**Exercise directions:**
The records below must be output exactly, with no images carried over.

'''

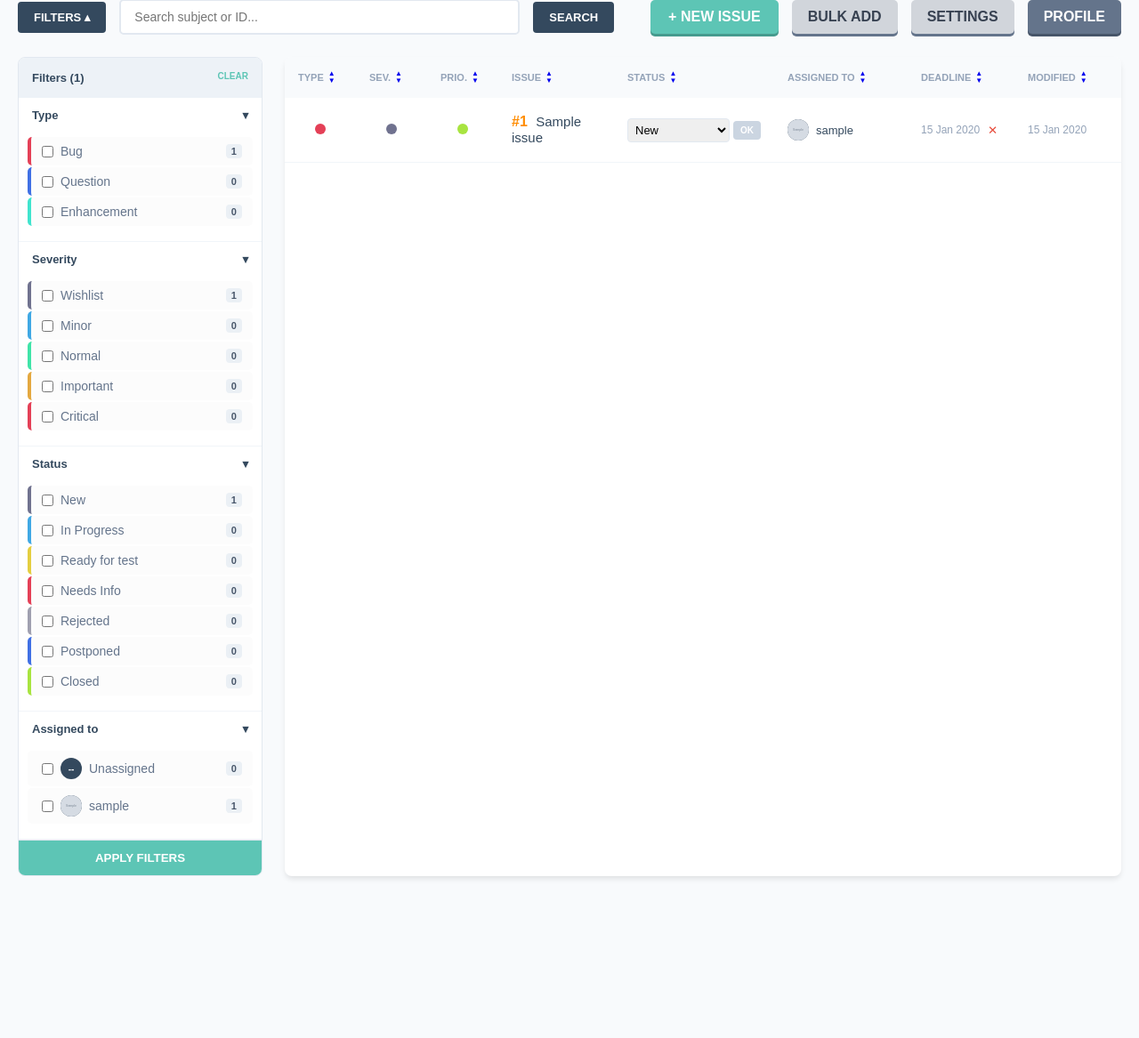
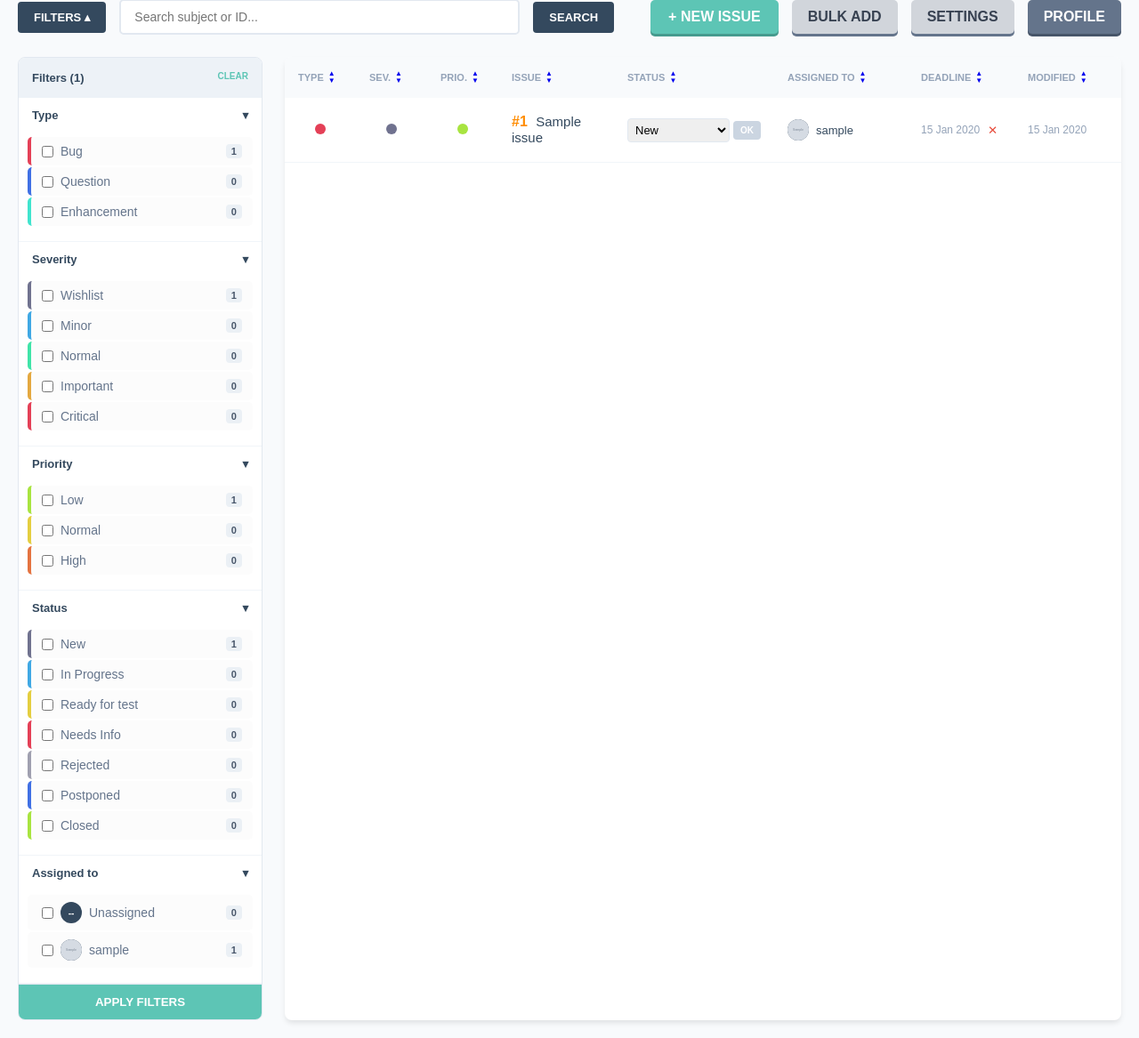
Before and after one commit to ChristianBarone/IssueTracker-Backend, a Django app: page /issues/?show_filters=1 in a window 1280 px wide. Shown: the part 21-1188 px from the top of the page at 89% size. Before the commit the page ends 1009 px from the top, so only its background shows below. Run offline with Django 3.2, Linux system fonts and the light colour scheme; a user stored in the database is signed in; data comes from the database, SQL or seed files in the repository; tables that the repository leaves empty hold one stand-in row (values such as "Sample post"); grey boxes marked "Sample" are stand-in pictures; parts of the project's set-up code (start-up, migrations or seed data) failed here and were passed over.

Commit message:
mostrieg del filtre priority

```diff
--- a/src/issues/controllers/controllers_web.py
+++ b/src/issues/controllers/controllers_web.py
@@ -41,6 +41,7 @@ def issue_list_web(request):
 
         'all_types': IssueType.objects.annotate(issue_count=Count('issue')).order_by('order'),
         'all_severities': Severity.objects.annotate(issue_count=Count('issue')).order_by('order'),
+        'all_priorities': Priority.objects.annotate(issue_count=Count('issue')).order_by('order'),
         'all_statuses': Status.objects.annotate(issue_count=Count('issue')).order_by('order'),
 
         'search_query': request.GET.get('search', ''),
--- a/src/issues/templates/issues/list.html
+++ b/src/issues/templates/issues/list.html
@@ -42,6 +42,7 @@
                     {% for val in selected_types %}<span class="filter-tag">{{ val }}</span>{% endfor %}
                     {% for val in selected_severities %}<span class="filter-tag">{{ val }}</span>{% endfor %}
                     {% for val in selected_statuses %}<span class="filter-tag">{{ val }}</span>{% endfor %}
+                    {% for val in selected_priorities %}<span class="filter-tag">{{ val }}</span>{% endfor %}
                 </div>
                 {% endif %}
 
@@ -71,6 +72,21 @@
                             </div>
                             <span class="count-pill">{{ s.issue_count }}</span>
                         </label>
+                        {% endfor %}
+                    </div>
+                </details>
+
+                <details open>
+                    <summary>Priority <span>▾</span></summary>
+                    <div class="filter-content">
+                        {% for p in all_priorities %}
+                            <label class="filter-label" style="border-left-color: {{ p.color }};">
+                                <div class="filter-item">
+                                    <input type="checkbox" name="priority" value="{{ p.name }}" {% if p.name in selected_priorities %}checked{% endif %}>
+                                    <span>{{ p.name }}</span>
+                                </div>
+                                <span class="count-pill">{{ p.issue_count }}</span>
+                            </label>
                         {% endfor %}
                     </div>
                 </details>
```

'''

**Answer space:**
Before and after one commit to ChristianBarone/IssueTracker-Backend, a Django app: page /issues/?show_filters=1 in a window 1280 px wide. Shown: the part 21-1188 px from the top of the page at 89% size. Before the commit the page ends 1009 px from the top, so only its background shows below. Run offline with Django 3.2, Linux system fonts and the light colour scheme; a user stored in the database is signed in; data comes from the database, SQL or seed files in the repository; tables that the repository leaves empty hold one stand-in row (values such as "Sample post"); grey boxes marked "Sample" are stand-in pictures; parts of the project's set-up code (start-up, migrations or seed data) failed here and were passed over.

Commit message:
mostrieg del filtre priority

```diff
--- a/src/issues/controllers/controllers_web.py
+++ b/src/issues/controllers/controllers_web.py
@@ -41,6 +41,7 @@ def issue_list_web(request):
 
         'all_types': IssueType.objects.annotate(issue_count=Count('issue')).order_by('order'),
         'all_severities': Severity.objects.annotate(issue_count=Count('issue')).order_by('order'),
+        'all_priorities': Priority.objects.annotate(issue_count=Count('issue')).order_by('order'),
         'all_statuses': Status.objects.annotate(issue_count=Count('issue')).order_by('order'),
 
         'search_query': request.GET.get('search', ''),
--- a/src/issues/templates/issues/list.html
+++ b/src/issues/templates/issues/list.html
@@ -42,6 +42,7 @@
                     {% for val in selected_types %}<span class="filter-tag">{{ val }}</span>{% endfor %}
                     {% for val in selected_severities %}<span class="filter-tag">{{ val }}</span>{% endfor %}
                     {% for val in selected_statuses %}<span class="filter-tag">{{ val }}</span>{% endfor %}
+                    {% for val in selected_priorities %}<span class="filter-tag">{{ val }}</span>{% endfor %}
                 </div>
                 {% endif %}
 
@@ -71,6 +72,21 @@
                             </div>
                             <span class="count-pill">{{ s.issue_count }}</span>
                         </label>
+                        {% endfor %}
+                    </div>
+                </details>
+
+                <details open>
+                    <summary>Priority <span>▾</span></summary>
+                    <div class="filter-content">
+                        {% for p in all_priorities %}
+                            <label class="filter-label" style="border-left-color: {{ p.color }};">
+                                <div class="filter-item">
+                                    <input type="checkbox" name="priority" value="{{ p.name }}" {% if p.name in selected_priorities %}checked{% endif %}>
+                                    <span>{{ p.name }}</span>
+                                </div>
+                                <span class="count-pill">{{ p.issue_count }}</span>
+                            </label>
                         {% endfor %}
                     </div>
                 </details>
```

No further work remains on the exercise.